EXERCISE PROMPT:
Lines in the data below that contain the word "size" are to be copied.

** Opening DATASET RECORDS block **

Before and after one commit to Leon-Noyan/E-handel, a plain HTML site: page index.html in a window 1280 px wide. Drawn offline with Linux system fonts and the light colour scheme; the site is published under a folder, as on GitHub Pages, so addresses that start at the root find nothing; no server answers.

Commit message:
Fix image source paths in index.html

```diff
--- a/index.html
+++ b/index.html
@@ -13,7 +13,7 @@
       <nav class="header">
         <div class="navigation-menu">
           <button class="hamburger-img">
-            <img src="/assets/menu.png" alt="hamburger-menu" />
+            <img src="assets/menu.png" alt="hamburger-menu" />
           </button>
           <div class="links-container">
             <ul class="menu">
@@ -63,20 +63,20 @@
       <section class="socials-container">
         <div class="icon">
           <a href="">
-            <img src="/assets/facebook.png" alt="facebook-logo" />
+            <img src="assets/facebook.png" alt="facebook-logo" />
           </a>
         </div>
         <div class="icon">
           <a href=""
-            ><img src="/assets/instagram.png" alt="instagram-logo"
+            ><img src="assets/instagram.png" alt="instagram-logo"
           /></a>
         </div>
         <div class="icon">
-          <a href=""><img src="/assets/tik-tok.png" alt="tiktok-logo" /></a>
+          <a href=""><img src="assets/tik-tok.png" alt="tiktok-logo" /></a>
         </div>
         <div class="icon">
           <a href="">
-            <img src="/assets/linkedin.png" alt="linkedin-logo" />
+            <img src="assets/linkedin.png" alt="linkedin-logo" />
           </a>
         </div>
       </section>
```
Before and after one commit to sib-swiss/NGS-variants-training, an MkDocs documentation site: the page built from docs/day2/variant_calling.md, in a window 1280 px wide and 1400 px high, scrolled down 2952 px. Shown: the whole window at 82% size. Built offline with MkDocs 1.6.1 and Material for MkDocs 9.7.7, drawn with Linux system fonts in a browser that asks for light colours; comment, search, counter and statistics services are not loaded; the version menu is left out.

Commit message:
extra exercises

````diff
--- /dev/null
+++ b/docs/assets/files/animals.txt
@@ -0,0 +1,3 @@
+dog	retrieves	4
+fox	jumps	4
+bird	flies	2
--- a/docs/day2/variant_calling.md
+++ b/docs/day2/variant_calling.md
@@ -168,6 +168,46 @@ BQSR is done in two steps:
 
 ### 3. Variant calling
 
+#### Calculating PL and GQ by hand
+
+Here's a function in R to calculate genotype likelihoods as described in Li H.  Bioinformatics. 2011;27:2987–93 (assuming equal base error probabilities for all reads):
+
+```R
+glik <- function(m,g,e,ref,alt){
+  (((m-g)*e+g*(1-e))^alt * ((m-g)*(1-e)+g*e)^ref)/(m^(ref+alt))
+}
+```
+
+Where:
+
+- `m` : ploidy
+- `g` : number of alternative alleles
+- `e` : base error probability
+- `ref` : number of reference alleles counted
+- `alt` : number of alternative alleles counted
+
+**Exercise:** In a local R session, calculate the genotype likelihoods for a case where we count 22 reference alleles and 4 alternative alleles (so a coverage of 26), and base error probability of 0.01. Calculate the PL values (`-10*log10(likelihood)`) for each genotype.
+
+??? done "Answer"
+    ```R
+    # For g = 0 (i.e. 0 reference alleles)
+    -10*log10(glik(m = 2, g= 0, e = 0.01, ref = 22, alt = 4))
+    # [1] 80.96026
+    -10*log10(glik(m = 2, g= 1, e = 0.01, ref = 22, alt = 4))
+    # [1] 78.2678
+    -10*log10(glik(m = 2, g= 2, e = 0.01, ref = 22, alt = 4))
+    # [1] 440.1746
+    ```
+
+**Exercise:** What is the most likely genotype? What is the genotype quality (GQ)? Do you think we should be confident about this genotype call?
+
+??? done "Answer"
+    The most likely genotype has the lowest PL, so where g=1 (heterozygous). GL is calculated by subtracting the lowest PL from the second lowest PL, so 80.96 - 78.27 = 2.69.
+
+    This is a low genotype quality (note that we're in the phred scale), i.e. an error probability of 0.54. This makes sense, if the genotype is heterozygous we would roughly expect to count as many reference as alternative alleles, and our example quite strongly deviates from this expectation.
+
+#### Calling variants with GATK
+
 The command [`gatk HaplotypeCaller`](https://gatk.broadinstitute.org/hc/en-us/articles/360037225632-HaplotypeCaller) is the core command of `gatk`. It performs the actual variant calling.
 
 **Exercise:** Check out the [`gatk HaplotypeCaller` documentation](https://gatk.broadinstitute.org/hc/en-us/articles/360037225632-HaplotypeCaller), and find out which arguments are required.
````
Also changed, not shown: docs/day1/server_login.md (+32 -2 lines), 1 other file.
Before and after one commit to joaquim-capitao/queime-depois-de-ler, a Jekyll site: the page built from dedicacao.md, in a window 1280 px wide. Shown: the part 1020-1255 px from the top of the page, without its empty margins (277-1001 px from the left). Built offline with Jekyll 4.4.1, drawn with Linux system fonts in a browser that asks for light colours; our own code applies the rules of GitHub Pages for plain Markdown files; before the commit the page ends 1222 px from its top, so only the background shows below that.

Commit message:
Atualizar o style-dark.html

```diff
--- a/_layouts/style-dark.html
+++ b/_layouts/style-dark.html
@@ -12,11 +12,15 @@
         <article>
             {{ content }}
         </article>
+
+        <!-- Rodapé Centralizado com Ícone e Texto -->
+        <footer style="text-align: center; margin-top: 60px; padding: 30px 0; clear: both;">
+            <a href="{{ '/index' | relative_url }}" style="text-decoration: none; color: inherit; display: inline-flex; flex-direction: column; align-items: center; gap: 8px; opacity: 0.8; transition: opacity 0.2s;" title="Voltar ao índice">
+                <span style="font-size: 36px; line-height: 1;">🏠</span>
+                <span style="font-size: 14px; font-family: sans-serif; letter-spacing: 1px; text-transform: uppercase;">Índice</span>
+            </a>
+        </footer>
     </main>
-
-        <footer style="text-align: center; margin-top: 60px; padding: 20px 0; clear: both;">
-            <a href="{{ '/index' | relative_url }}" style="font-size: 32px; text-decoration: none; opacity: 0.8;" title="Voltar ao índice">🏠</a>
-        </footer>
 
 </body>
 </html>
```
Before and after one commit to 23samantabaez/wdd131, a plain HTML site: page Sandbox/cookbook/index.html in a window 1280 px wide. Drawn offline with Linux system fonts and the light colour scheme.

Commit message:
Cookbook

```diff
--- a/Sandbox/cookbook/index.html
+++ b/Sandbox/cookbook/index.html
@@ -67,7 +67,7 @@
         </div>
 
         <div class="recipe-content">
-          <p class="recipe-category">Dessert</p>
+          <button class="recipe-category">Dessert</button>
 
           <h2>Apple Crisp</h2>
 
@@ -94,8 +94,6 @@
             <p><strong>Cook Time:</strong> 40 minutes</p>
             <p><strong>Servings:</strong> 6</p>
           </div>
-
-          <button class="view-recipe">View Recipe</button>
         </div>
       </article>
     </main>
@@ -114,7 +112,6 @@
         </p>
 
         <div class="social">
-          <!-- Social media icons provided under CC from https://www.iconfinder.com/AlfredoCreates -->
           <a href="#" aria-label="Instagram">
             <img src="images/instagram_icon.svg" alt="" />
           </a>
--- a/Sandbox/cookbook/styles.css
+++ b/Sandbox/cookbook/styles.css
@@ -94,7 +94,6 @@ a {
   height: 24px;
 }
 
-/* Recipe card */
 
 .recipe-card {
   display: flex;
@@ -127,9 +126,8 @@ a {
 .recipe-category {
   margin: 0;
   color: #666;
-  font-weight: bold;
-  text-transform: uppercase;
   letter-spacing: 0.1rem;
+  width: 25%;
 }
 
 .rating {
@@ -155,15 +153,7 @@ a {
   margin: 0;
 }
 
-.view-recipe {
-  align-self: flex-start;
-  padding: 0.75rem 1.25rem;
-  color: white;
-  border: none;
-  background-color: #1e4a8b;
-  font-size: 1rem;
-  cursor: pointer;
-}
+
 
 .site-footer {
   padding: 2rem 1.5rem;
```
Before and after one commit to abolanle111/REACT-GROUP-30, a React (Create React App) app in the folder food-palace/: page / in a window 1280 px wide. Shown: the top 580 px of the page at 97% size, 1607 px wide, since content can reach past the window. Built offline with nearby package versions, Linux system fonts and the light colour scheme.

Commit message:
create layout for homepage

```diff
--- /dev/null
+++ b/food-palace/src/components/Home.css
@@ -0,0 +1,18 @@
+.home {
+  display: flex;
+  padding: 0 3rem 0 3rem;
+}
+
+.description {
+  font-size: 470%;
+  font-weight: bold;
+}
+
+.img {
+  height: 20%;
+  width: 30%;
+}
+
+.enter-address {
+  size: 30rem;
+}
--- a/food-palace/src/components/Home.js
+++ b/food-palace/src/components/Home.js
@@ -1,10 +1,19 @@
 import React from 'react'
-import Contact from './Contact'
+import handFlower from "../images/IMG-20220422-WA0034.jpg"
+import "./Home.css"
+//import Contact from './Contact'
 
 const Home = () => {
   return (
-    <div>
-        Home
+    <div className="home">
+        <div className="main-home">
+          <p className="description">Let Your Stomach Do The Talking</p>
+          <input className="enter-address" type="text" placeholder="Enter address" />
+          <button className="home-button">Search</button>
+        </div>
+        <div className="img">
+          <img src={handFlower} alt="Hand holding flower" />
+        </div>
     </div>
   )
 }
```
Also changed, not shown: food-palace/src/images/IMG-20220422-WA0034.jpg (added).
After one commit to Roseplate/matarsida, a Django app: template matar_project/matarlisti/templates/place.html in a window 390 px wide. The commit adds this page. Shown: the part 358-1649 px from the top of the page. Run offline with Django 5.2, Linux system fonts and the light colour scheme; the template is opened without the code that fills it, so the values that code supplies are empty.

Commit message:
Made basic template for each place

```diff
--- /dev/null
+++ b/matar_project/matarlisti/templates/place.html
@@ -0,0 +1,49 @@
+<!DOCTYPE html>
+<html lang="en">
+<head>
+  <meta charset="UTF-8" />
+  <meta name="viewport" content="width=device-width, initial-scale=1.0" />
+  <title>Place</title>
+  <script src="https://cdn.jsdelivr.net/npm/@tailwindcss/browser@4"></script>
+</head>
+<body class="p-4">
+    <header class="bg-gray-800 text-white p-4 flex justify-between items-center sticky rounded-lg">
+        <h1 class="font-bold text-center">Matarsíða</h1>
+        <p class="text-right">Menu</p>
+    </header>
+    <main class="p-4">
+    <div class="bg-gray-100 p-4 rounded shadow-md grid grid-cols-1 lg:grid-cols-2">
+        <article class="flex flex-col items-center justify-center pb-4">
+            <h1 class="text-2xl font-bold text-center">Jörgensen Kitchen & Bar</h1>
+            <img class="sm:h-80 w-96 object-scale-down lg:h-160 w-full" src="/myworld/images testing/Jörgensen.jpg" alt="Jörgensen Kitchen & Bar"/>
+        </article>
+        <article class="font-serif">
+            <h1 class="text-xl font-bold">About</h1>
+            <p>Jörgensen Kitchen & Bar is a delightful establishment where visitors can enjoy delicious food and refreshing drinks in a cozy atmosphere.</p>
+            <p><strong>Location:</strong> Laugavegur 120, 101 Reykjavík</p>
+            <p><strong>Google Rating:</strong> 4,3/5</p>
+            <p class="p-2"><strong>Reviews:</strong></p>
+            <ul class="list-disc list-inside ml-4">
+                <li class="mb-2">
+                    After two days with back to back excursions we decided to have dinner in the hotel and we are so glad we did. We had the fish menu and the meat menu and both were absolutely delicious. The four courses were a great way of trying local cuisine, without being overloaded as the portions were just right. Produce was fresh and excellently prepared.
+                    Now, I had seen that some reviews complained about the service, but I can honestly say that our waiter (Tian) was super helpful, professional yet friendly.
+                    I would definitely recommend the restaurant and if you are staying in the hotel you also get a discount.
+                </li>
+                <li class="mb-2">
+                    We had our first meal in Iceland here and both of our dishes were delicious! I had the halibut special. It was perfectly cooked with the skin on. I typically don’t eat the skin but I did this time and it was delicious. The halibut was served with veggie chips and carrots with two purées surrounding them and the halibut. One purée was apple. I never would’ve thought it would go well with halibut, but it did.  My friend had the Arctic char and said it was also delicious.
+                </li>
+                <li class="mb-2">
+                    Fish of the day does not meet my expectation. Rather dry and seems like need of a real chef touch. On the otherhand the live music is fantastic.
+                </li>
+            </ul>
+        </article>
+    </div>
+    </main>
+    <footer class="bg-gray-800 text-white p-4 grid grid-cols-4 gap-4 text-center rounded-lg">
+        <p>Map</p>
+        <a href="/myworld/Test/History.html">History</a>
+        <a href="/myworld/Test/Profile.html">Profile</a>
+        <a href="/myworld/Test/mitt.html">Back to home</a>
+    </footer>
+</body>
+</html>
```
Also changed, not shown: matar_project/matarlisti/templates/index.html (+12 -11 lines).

** Closing DATASET RECORDS block **

FINISHED TASK:
Before and after one commit to sib-swiss/NGS-variants-training, an MkDocs documentation site: the page built from docs/day2/variant_calling.md, in a window 1280 px wide and 1400 px high, scrolled down 2952 px. Shown: the whole window at 82% size. Built offline with MkDocs 1.6.1 and Material for MkDocs 9.7.7, drawn with Linux system fonts in a browser that asks for light colours; comment, search, counter and statistics services are not loaded; the version menu is left out.
+                <span style="font-size: 36px; line-height: 1;">🏠</span>
+                <span style="font-size: 14px; font-family: sans-serif; letter-spacing: 1px; text-transform: uppercase;">Índice</span>
-            <a href="{{ '/index' | relative_url }}" style="font-size: 32px; text-decoration: none; opacity: 0.8;" title="Voltar ao índice">🏠</a>
-  font-size: 1rem;
Before and after one commit to abolanle111/REACT-GROUP-30, a React (Create React App) app in the folder food-palace/: page / in a window 1280 px wide. Shown: the top 580 px of the page at 97% size, 1607 px wide, since content can reach past the window. Built offline with nearby package versions, Linux system fonts and the light colour scheme.
+  font-size: 470%;
+  size: 30rem;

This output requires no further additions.